Last season, when the Pistons bench unit came in, most in the arena and watching at home had one thought.
“Please don’t screw this up.”
While three preseason games are the smallest of sample sizes, it is safe to say the Pistons bench unit is a bit more electric this time around.
A few months ago, I made a video about Luke Kennard and why I thought he should start. I was really worried that Luke was going to be stuck on the bench, not getting his attempts and not being unleashed as one of the league’s best shooters. Those feelings still ring true for me, that Kennard is capable of being an NBA starter in Detroit. But after watching the Pistons first three preseason games, I have to say that I am content with what they are doing with Kennard, and the growth that Luke has made from last season to now.
The addition of Derrick Rose has turned Kennard into a much more confident and decisive player. A former MVP, Rose was brought in to get buckets and be a leader for the younger players. Of all of the players on the team, Rose seems to be taking Kennard under his wing more than any other player, and the results will show up this season. Rose and Kennard, both capable to start under other circumstances, will work together to become one of the best bench backcourts in the NBA, and here’s why.
Most importantly, Rose’s on-court presence dramatically affects the second unit in a way that Ish Smith and other guards of the past have not. Smith was very quick and a willing passer, but his scoring was often inconsistent and he took shots that erased the rhythm Detroit had in key moments.
Teams have to respect Derrick Rose as a dynamic offensive threat, someone who can get into the paint and create. Rose has never played in a system so heavily reliant on screen and roll, and it’s turning him into a solid distributor. This is where Luke Kennard comes in.
When a player like Rose commands the attention of everyone else on the floor, it allows a player like Kennard to flourish. Rose will almost always be guarded by the quickest defender on the court, leaving Kennard to feast on a player closer to his size and athleticism.
Like I said before, Kennard is not a top-tier athlete, but he’s skilled enough to keep his advantage once he gets a step on a defender. Kennard, almost certainly, has the best footwork in Detroit outside of Kenny Golladay.

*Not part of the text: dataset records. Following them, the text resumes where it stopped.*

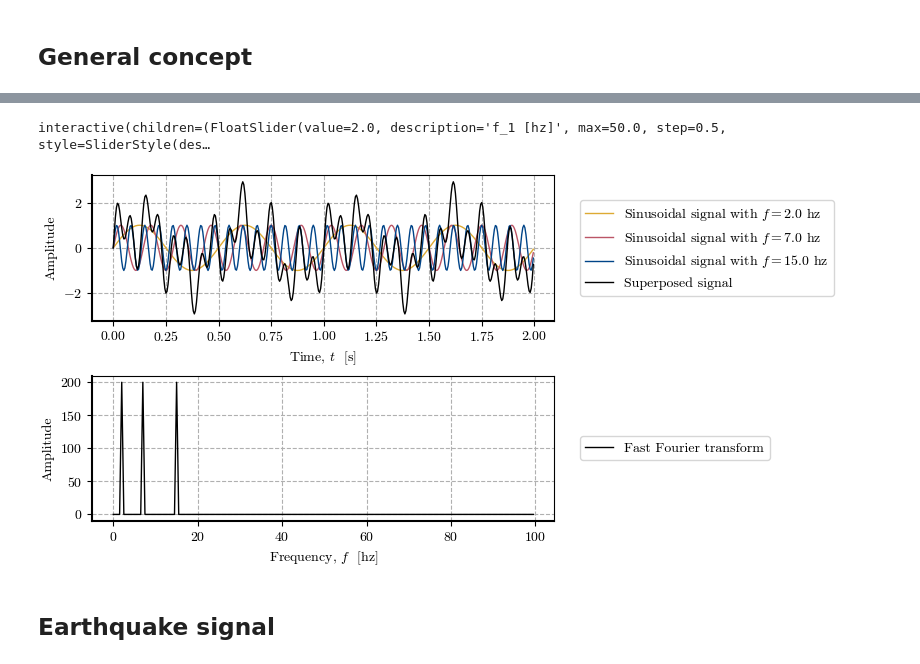
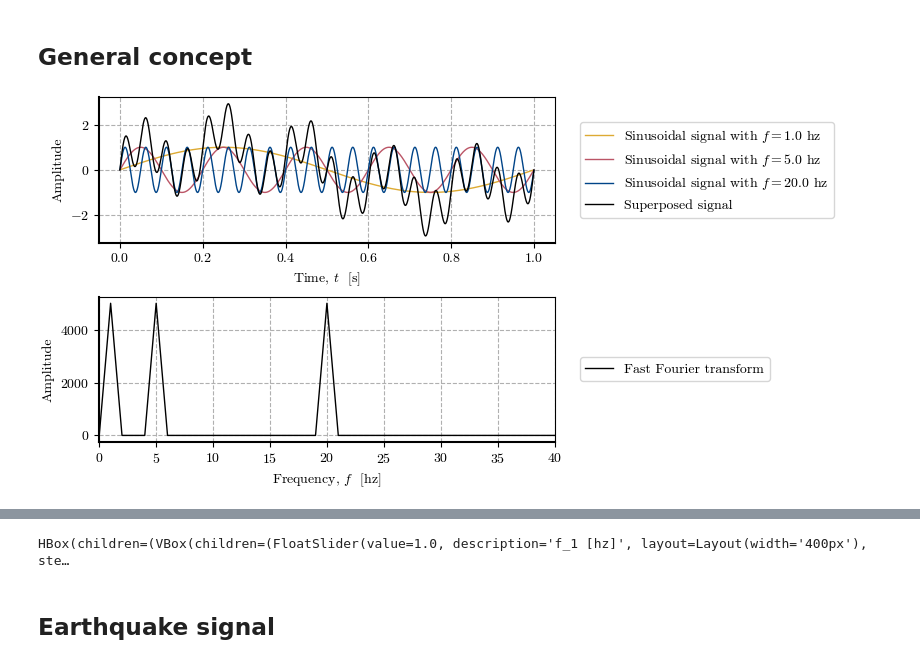
Before and after one commit to eamontoyaa/dinamica_de_suelos_EAFIT, a Jupyter notebook: notebooks/fourier_transforms.ipynb, the cells around one changed output, grey strips where cells are left out. Drawn from its saved outputs; the diff is of its cells as text; code cells hidden in the pictures.

```diff
--- a/notebooks/fourier_transforms.ipynb
+++ b/notebooks/fourier_transforms.ipynb
@@ -13,9 +13,9 @@ import pandas as pd
 import matplotlib.pyplot as plt
 import matplotlib as mpl
 from scipy.fft import fft, fftfreq
-from ipywidgets import interact, FloatSlider, FloatText, fixed
+from ipywidgets import widgets as wgt
 from IPython import get_ipython
-from IPython.display import display, clear_output
+from IPython.display import display
 
 if 'google.colab' in str(get_ipython()):
     from google.colab import output
@@ -36,11 +36,12 @@ mpl.rcParams.update(
         "axes.unicode_minus": False,
     }
 )
+html_setup = '<style> div.jupyter-widgets.widget-label {display: none;} </style>'
 # %% [markdown]
 ## General concept
 # %%
 def simulate_fft(
-        freq_1=2, freq_2=5, freq_3=15, delta_t=0.01, duration=3, widget=False):
+        freq_1=1, freq_2=5, freq_3=20, duration=1, delta_t=0.0001, widget=False):
     # Time interval
     sampling_freq = 1 / delta_t
     time = np.arange(0, duration, delta_t)
@@ -56,32 +57,42 @@ def simulate_fft(
     x_fft = fftfreq(n_t, delta_t)
     x_fft = x_fft[range(n_t // 2)]
     y_fft = abs(fft(superposed_signal))
     y_fft = y_fft[range(n_t // 2)]
 
     # Figures
     fig, axs = plt.subplots(num=None, ncols=1, nrows=2, figsize=[8, 4])
     # Time domain
     axs[0].plot(time, amplitude_1, lw=1, color="#DDAA33",
                 label=f'Sinusoidal signal with $f={freq_1:.1f}$ hz')
     axs[0].plot(time, amplitude_2, lw=1, color="#BB5566",
                 label=f'Sinusoidal signal with $f={freq_2:.1f}$ hz')
     axs[0].plot(time, amplitude_3, lw=1, color="#004488",
                 label=f'Sinusoidal signal with $f={freq_3:.1f}$ hz')
     axs[0].plot(time, superposed_signal, lw=1, color="k", label='Superposed signal')
     axs[0].set_xlabel('Time, $t$  [s]')
     axs[0].set_ylabel('Amplitude')
     axs[0].legend(bbox_to_anchor=(1.04,0.5), loc="center left")
     # Frequency domain
     axs[1].plot(x_fft, y_fft, lw=1, color="k", label='Fast Fourier transform')
     axs[1].set_xlabel('Frequency, $f$  [hz]')
     axs[1].set_ylabel('Amplitude')
     axs[1].legend(bbox_to_anchor=(1.04,0.5), loc="center left")
-    # axs[1].set_xlim((0, 0.7 * x_fft[-1]))
+    axs[1].set_xlim((0, 2 * max([freq_1, freq_2, freq_3])))
     # Plot details
     for ax in axs.flat:
         ax.spines["bottom"].set_linewidth(1.5)
         ax.spines["left"].set_linewidth(1.5)
         ax.grid(True, which="major", linestyle="--")
     # fig.tight_layout()
-    display(fig) if widget else plt.show()
+    if widget:
+        display(fig)
+    else:
+        plt.show()
+        display(wgt.HTML(html_setup))
+    plt.close()
     return
+
+
+simulate_fft(freq_1=1, freq_2=5, freq_3=20, duration=1)
+# %% [output]
+[figure, added]
@@ -88,23 +100,17 @@ def simulate_fft(
 # %%
-# Interactive figure
-style = {'description_width': '100px'}
-interact(  # Interactive slider widgets
-    simulate_fft,
-    freq_1=FloatSlider(value=2, min=0, max=50, step=0.5, description='f_1 [hz]', style=style),
-    freq_2=FloatSlider(value=5, min=0, max=50, step=0.5, description='f_2 [hz]', style=style),
-    freq_3=FloatSlider(value=20, min=0, max=50, step=0.5, description='f_3 [hz]', style=style),
-    delta_t=FloatSlider(value=0.005, min=0.0001, max=0.01, step=0.0005, description='Δt [s]',
-                        readout_format='.3f', style=style),
-    duration=FloatSlider(value=2, min=0, max=10, step=0.5, description='t_max [s]', style=style),
-    widget=fixed(True)
-);
+s, l = {'description_width': '50px'}, wgt.Layout(width='400px')
+controls = {
+    'freq_1': wgt.FloatSlider(value=1, min=0, max=100, step=0.5, description='f_1 [hz]', style=s, layout=l),
+    'freq_2': wgt.FloatSlider(value=5, min=0, max=100, step=0.5, description='f_2 [hz]', style=s, layout=l),
+    'freq_3': wgt.FloatSlider(value=20, min=0, max=100, step=0.5, description='f_3 [hz]', style=s, layout=l),
+    # 'delta_t': wgt.FloatSlider(value=0.001, min=0.0001, max=0.01, step=0.0005, description='Δt [s]', readout_format='.3f', style=s, layout=l),
+    'duration': wgt.FloatSlider(value=1, min=0, max=10, step=0.5, description='tₘₐₓ [s]', style=s, layout=l),
+    'widget': wgt.Checkbox(value=True, description='Non-vector image (improve widget performance)', disabled=False, style=s, layout=l)
+}
+fig = wgt.interactive_output(simulate_fft, controls)
+wgt.HBox((wgt.VBox(list(controls.values())), fig), layout=wgt.Layout(align_items='center'))
 # %% [output]
-interactive(children=(FloatSlider(value=2.0, description='f_1 [hz]', max=50.0, step=0.5, style=SliderStyle(des…
+HBox(children=(VBox(children=(FloatSlider(value=1.0, description='f_1 [hz]', layout=Layout(width='400px'), ste…
-# %%
-# Static figure
-simulate_fft(freq_1=2, freq_2=7, freq_3=15, delta_t=0.005, duration=2)
-# %% [output]
-[figure, removed]
 # %% [markdown]
 ## Earthquake signal
 # %% [markdown]
```
Also changed, not shown: parts of 4 cells of this notebook, 4 other files.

His array of pivots, step-throughs, and step-backs help him keep defenders away.
Because both players are adept as pick and roll ball handlers, they create advantages for themselves and the bigs that they are in lineups with. Rose and Kennard are respected NBA bucket-getters, and pairing them with interior scorers Markieff Morris and Christian Wood opens up the whole floor for anyone to score.
Their offensive success brings on more questions. Can Rose and Kennard defend well enough to be a positive as a second unit? Does the increased offensive pace bring more defensive intensity from Kennard? Will Rose and Kennard finish games? What happens after the Pistons make a trade this season?
Derrick Rose and Luke Kennard are the Pistons’ bucket brothers off the bench. Widening the scope from their offensive talent to the eye test, Detroit has increased the entertainment value tremendously by adding Derrick Rose. No longer will eyes burn at the sight of Jose Calderon and Glenn Robinson III stinking up LCA. The Pistons have another household name in Derrick Rose, and he will be a key factor in turning Luke Kennard into a household name, too.